Yesterday we looked at the basic argument behind the prohibition on racial vilification in section 18C of the federal Racial Discrimination Act (RDA). That prohibition is followed by section 18D, which provides for exemptions to 18C. Defenders of the RDA insist the exemptions are so broad that only the most egregious cases end up being prosecuted. That may be true, but misses the point that no exemption can make the restriction on free speech in 18C legitimate if it isn't already so.
The exemptions in 18D are important for another reason.

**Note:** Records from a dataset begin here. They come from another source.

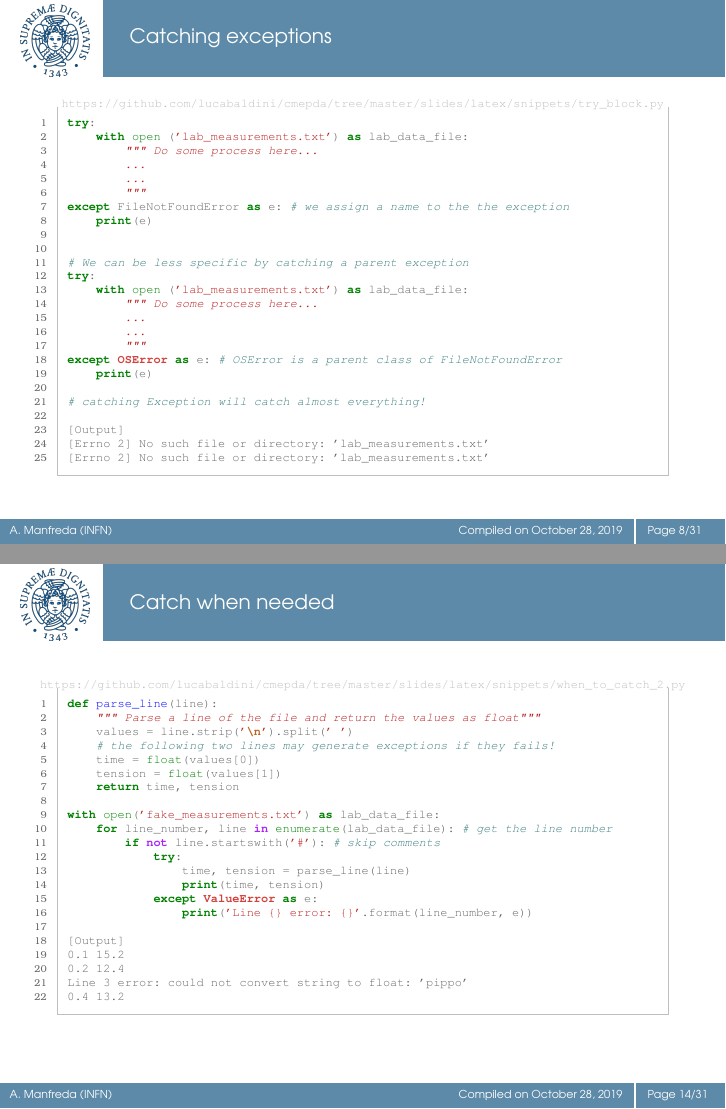
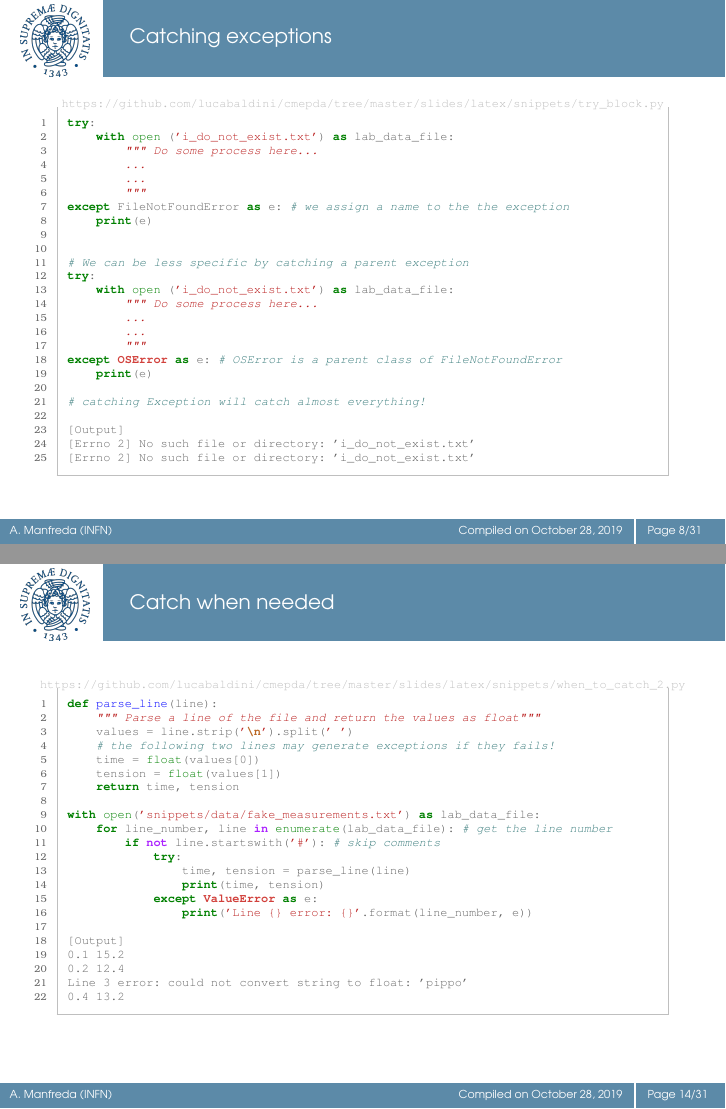
Before and after one commit to lucabaldini/cmepda, LaTeX slides (slides/latex/lecture_advanced_2.tex, which reads slides/latex/pygments/try_block.tex, slides/latex/pygments/when_to_catch_2.tex): pages 9 and 15 of 32, joined at a grey line. Compiled offline with pdfLaTeX.

Commit message:
Moved data file into a proper data folder

```diff
--- a/slides/latex/pygments/try_block.tex
+++ b/slides/latex/pygments/try_block.tex
@@ -1,6 +1,6 @@
 \begin{Verbatim}[label=\makebox{\url{https://github.com/lucabaldini/cmepda/tree/master/slides/latex/snippets/try\_block.py}},commandchars=\\\{\}]
 \PY{k}{try}\PY{p}{:}
-    \PY{k}{with} \PY{n+nb}{open} \PY{p}{(}\PY{l+s+s1}{\PYZsq{}}\PY{l+s+s1}{lab\PYZus{}measurements.txt}\PY{l+s+s1}{\PYZsq{}}\PY{p}{)} \PY{k}{as} \PY{n}{lab\PYZus{}data\PYZus{}file}\PY{p}{:}
+    \PY{k}{with} \PY{n+nb}{open} \PY{p}{(}\PY{l+s+s1}{\PYZsq{}}\PY{l+s+s1}{i\PYZus{}do\PYZus{}not\PYZus{}exist.txt}\PY{l+s+s1}{\PYZsq{}}\PY{p}{)} \PY{k}{as} \PY{n}{lab\PYZus{}data\PYZus{}file}\PY{p}{:}
         \PY{l+s+sd}{\PYZdq{}\PYZdq{}\PYZdq{} Do some process here...}
 \PY{l+s+sd}{        ...}
 \PY{l+s+sd}{        ...}
@@ -11,7 +11,7 @@
 
 \PY{c+c1}{\PYZsh{} We can be less specific by catching a parent exception}
 \PY{k}{try}\PY{p}{:}
-    \PY{k}{with} \PY{n+nb}{open} \PY{p}{(}\PY{l+s+s1}{\PYZsq{}}\PY{l+s+s1}{lab\PYZus{}measurements.txt}\PY{l+s+s1}{\PYZsq{}}\PY{p}{)} \PY{k}{as} \PY{n}{lab\PYZus{}data\PYZus{}file}\PY{p}{:}
+    \PY{k}{with} \PY{n+nb}{open} \PY{p}{(}\PY{l+s+s1}{\PYZsq{}}\PY{l+s+s1}{i\PYZus{}do\PYZus{}not\PYZus{}exist.txt}\PY{l+s+s1}{\PYZsq{}}\PY{p}{)} \PY{k}{as} \PY{n}{lab\PYZus{}data\PYZus{}file}\PY{p}{:}
         \PY{l+s+sd}{\PYZdq{}\PYZdq{}\PYZdq{} Do some process here...}
 \PY{l+s+sd}{        ...}
 \PY{l+s+sd}{        ...}
@@ -22,6 +22,6 @@
 \PY{c+c1}{\PYZsh{} catching Exception will catch almost everything!}
 
 [Output]
-[Errno 2] No such file or directory: 'lab_measurements.txt'
-[Errno 2] No such file or directory: 'lab_measurements.txt'
+[Errno 2] No such file or directory: 'i_do_not_exist.txt'
+[Errno 2] No such file or directory: 'i_do_not_exist.txt'
 \end{Verbatim}
--- a/slides/latex/pygments/when_to_catch_2.tex
+++ b/slides/latex/pygments/when_to_catch_2.tex
@@ -7,7 +7,7 @@
     \PY{n}{tension} \PY{o}{=} \PY{n+nb}{float}\PY{p}{(}\PY{n}{values}\PY{p}{[}\PY{l+m+mi}{1}\PY{p}{]}\PY{p}{)}
     \PY{k}{return} \PY{n}{time}\PY{p}{,} \PY{n}{tension}
 
-\PY{k}{with} \PY{n+nb}{open}\PY{p}{(}\PY{l+s+s1}{\PYZsq{}}\PY{l+s+s1}{fake\PYZus{}measurements.txt}\PY{l+s+s1}{\PYZsq{}}\PY{p}{)} \PY{k}{as} \PY{n}{lab\PYZus{}data\PYZus{}file}\PY{p}{:}
+\PY{k}{with} \PY{n+nb}{open}\PY{p}{(}\PY{l+s+s1}{\PYZsq{}}\PY{l+s+s1}{snippets/data/fake\PYZus{}measurements.txt}\PY{l+s+s1}{\PYZsq{}}\PY{p}{)} \PY{k}{as} \PY{n}{lab\PYZus{}data\PYZus{}file}\PY{p}{:}
     \PY{k}{for} \PY{n}{line\PYZus{}number}\PY{p}{,} \PY{n}{line} \PY{o+ow}{in} \PY{n+nb}{enumerate}\PY{p}{(}\PY{n}{lab\PYZus{}data\PYZus{}file}\PY{p}{)}\PY{p}{:} \PY{c+c1}{\PYZsh{} get the line number}
         \PY{k}{if} \PY{o+ow}{not} \PY{n}{line}\PY{o}{.}\PY{n}{startswith}\PY{p}{(}\PY{l+s+s1}{\PYZsq{}}\PY{l+s+s1}{\PYZsh{}}\PY{l+s+s1}{\PYZsq{}}\PY{p}{)}\PY{p}{:} \PY{c+c1}{\PYZsh{} skip comments}
             \PY{k}{try}\PY{p}{:}
```
Also changed, not shown: slides/latex/pygments/when_to_catch.tex (+1 -1 lines), slides/latex/pygments/when_to_catch_1.tex (+1 -1 lines), slides/latex/snippets/try_block.py (+2 -2 lines), slides/latex/snippets/when_to_catch.py (+1 -1 lines), slides/latex/snippets/when_to_catch_1.py (+1 -1 lines), slides/latex/snippets/when_to_catch_2.py (+1 -1 lines), slides/latex/snippets/data/fake_measurements.txt (renamed from slides/latex/fake_measurements.txt), slides/latex/snippets/data/measurements.txt (renamed from slides/latex/measurements.txt), slides/pdf/lecture_advanced_2.pdf.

They exempt "anything said or done reasonably and in good faith" in the course of artistic, academic, scientific, or journalistic work (both reporting and commentary, if it's the expression of a "genuine belief"). There's also a catch-all "any other genuine purpose in the public interest" exemption.